Three events are on the docket for Day 1 of Run it Up Reno: the $235 NLH Kickoff at noon, the $125 PLO 6-Max which begins at 5pm, and tonight's wild $85 All-In Or Fold NLH at 8pm.
If you are brand new to poker tournament reporting, the above sentence might look like chicken scratch. But we're here to help! Every day, we'll post a new RIUpedia article including some handy definitions to give you a glossary of terms to help you with the jargon and abbreviations you will see throughout the week in our written coverage.
"NLH," is a common abbreviation for "No Limit Texas Hold 'Em, so when you see those three letters you can expect the game we all know and love as the Cadillac of Poker. Sometimes shortened as "NLHE" in other publications, the key portion is the No Limit part at the front.
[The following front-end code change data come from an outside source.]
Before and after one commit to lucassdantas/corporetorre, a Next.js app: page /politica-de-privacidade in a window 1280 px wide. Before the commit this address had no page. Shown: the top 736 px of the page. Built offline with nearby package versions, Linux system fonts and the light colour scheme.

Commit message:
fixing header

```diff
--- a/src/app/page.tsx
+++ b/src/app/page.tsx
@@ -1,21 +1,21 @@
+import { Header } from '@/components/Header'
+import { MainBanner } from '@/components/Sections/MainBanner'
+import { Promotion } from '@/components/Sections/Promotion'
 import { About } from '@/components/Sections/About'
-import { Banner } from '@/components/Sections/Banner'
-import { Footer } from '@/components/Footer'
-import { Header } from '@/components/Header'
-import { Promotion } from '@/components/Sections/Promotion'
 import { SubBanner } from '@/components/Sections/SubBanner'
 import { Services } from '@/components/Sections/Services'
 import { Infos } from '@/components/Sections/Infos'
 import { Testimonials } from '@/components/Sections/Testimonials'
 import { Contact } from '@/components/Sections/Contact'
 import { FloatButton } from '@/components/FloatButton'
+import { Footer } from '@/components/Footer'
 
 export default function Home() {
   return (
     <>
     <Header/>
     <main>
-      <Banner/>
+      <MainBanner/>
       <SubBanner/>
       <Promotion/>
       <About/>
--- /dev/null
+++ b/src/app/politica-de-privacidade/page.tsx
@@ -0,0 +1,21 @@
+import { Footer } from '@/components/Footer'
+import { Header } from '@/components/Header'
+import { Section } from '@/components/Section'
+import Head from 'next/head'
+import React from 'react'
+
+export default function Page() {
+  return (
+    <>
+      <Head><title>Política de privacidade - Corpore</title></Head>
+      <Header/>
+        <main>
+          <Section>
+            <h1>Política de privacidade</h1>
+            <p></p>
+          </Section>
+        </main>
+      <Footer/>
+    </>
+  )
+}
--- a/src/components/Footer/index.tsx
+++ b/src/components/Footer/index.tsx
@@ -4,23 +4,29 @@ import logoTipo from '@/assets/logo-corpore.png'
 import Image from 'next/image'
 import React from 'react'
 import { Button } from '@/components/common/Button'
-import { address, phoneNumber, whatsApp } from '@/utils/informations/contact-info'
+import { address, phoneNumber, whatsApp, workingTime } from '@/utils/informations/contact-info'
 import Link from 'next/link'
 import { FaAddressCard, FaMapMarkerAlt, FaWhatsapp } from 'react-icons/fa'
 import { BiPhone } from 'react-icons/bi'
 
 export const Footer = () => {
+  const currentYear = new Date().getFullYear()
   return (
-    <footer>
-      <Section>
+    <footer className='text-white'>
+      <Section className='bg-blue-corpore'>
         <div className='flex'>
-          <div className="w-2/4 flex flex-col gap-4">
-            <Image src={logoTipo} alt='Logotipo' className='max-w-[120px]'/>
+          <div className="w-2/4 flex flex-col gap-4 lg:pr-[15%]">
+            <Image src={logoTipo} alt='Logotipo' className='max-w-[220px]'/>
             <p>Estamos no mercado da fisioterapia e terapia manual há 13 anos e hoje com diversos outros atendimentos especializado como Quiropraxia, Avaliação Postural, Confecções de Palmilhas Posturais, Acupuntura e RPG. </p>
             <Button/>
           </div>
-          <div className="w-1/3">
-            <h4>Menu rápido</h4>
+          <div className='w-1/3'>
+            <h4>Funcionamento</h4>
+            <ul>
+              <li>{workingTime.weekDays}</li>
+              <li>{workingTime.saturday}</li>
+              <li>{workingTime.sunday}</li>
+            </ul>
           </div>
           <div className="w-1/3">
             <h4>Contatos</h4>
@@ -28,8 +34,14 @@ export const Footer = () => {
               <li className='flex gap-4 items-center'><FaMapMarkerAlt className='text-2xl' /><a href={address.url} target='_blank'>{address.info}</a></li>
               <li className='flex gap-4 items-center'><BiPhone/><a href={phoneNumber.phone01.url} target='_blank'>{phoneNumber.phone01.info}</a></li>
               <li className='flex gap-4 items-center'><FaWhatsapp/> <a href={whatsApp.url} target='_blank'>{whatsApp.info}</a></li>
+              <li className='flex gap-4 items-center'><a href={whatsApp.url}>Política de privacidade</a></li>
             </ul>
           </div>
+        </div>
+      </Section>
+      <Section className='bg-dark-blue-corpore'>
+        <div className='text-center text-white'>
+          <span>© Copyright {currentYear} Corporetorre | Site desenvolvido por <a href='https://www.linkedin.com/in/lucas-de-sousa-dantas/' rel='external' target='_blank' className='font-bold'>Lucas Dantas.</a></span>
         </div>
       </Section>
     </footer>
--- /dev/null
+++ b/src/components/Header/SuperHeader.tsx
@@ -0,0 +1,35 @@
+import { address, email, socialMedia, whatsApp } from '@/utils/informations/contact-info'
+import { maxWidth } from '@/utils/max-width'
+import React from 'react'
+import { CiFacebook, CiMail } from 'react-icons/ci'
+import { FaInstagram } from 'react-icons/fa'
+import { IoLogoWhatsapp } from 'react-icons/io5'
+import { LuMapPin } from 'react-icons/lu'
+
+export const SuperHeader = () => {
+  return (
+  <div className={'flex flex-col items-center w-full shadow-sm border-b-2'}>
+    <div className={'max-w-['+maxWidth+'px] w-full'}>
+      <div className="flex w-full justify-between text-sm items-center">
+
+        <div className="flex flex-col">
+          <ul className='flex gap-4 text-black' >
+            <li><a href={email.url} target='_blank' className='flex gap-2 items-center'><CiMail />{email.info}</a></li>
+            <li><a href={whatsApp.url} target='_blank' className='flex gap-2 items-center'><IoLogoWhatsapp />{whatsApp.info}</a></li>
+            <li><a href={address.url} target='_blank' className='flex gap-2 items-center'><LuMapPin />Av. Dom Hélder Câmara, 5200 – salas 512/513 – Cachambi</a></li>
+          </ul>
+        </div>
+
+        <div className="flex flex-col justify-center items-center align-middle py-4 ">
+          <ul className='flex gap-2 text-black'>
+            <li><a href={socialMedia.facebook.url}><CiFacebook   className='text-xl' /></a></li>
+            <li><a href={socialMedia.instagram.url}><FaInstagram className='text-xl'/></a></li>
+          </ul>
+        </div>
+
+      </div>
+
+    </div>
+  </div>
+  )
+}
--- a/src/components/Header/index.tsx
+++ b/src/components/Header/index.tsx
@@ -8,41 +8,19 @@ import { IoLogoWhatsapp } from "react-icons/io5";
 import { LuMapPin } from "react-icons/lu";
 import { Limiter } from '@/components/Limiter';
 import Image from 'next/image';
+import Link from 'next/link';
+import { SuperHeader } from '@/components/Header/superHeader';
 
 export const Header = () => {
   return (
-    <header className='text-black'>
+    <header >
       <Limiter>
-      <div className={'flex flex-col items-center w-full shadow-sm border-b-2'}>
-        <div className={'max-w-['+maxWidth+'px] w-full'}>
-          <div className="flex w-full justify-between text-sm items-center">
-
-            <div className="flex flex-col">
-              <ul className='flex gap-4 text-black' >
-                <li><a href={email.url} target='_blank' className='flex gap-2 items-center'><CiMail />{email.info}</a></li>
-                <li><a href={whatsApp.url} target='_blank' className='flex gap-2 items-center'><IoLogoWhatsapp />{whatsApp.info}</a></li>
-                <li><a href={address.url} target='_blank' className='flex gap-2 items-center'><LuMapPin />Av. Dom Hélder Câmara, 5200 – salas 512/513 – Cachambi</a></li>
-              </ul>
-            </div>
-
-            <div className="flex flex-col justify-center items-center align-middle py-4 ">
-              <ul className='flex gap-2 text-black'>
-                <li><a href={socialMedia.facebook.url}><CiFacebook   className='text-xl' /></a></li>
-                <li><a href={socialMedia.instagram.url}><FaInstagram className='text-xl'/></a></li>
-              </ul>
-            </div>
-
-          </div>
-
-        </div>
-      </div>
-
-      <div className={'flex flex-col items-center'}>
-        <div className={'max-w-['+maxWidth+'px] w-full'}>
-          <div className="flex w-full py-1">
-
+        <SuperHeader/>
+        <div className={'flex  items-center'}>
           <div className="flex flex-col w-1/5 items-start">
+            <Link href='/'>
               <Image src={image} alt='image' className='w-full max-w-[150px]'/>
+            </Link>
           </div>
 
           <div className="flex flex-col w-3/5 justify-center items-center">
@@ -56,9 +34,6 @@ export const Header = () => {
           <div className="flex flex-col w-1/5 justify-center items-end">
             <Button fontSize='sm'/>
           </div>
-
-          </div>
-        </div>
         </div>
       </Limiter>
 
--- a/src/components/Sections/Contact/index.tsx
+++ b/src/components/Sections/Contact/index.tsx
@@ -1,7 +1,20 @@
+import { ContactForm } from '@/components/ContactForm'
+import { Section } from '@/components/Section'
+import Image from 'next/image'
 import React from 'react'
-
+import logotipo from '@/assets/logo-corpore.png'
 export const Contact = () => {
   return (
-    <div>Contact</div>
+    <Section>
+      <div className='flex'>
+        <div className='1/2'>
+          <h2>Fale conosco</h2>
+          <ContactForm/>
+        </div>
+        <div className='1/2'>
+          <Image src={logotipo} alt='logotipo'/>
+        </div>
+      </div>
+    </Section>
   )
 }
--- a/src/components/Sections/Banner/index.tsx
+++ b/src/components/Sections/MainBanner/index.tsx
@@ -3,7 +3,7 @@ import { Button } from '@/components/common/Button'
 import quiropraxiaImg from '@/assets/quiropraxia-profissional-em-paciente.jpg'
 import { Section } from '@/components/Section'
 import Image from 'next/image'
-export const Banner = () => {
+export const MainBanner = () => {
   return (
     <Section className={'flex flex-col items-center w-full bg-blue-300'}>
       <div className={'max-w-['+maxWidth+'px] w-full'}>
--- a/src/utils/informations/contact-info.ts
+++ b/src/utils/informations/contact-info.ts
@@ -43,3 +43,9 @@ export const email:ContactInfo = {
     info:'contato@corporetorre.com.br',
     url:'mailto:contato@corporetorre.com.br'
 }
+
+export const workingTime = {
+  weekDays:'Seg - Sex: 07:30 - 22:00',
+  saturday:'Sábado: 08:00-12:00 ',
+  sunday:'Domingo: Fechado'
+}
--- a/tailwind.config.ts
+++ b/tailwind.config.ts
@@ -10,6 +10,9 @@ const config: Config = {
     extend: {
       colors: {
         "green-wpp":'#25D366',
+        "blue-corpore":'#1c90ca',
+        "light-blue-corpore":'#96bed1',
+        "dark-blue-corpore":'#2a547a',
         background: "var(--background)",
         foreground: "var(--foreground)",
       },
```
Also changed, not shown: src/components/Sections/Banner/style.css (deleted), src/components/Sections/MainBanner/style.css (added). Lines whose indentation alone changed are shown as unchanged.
Some tournament series feature Limit Hold 'Em events, shortened as "LHE," though there is not a Limit-only event here at RIU.
"PLO" stands for Pot-Limit Omaha, which has recently surged in popularity among poker pros and casual fans alike. Today's PLO event is one of only two events with PLO in the title, though several of the mixed game events also feature the format. Omaha is a game similar to Texas Hold 'Em, though players are dealt four hole cards each instead of two and must use exactly two of them for their final hand. And whereas No Limit games have, unsurprisingly, no limit to how much a player can bet, games that have a "pot limit" have a cap of the total amount of money currently in the pot as the maximum bet size.
Games that are denoted as having a "Max" means that there will only ever be that number as a maximum number of players at the table. Whereas your local cash game or tournament might feature 9 or 10 players, today's PLO 6-Max will feature only a half dozen players at a table at any one time. This means that players will have to adjust their games to the short-handed format, but on the plus side they'll have more room to stretch their legs!
The term "dangler" is a term you might overhear at your PLO table to refer to a card that is bad or irrelevant in the context of a given hand. For example, if you were dealt [AcKcAs7h], the seven there really isn't helping things too much compared to your other three hole cards. Therefor, one might say it's just barely holding on, or dangling.
Hold the Baby
Viewers of Jason Somerville's stream will be familiar with "Hold the Baby." Typically, this is a term used to refer to an all-in situation in which one player is favored but the underdog hand has a reasonable chance of coming from behind to win. In this case, the player who is ahead wants to "hold the baby," or stay ahead and end up winning.
Hopefully this small glossary of terms will aid in your RIU reporting experience! We'll be back with more terms tomorrow, so until then: hold the baby!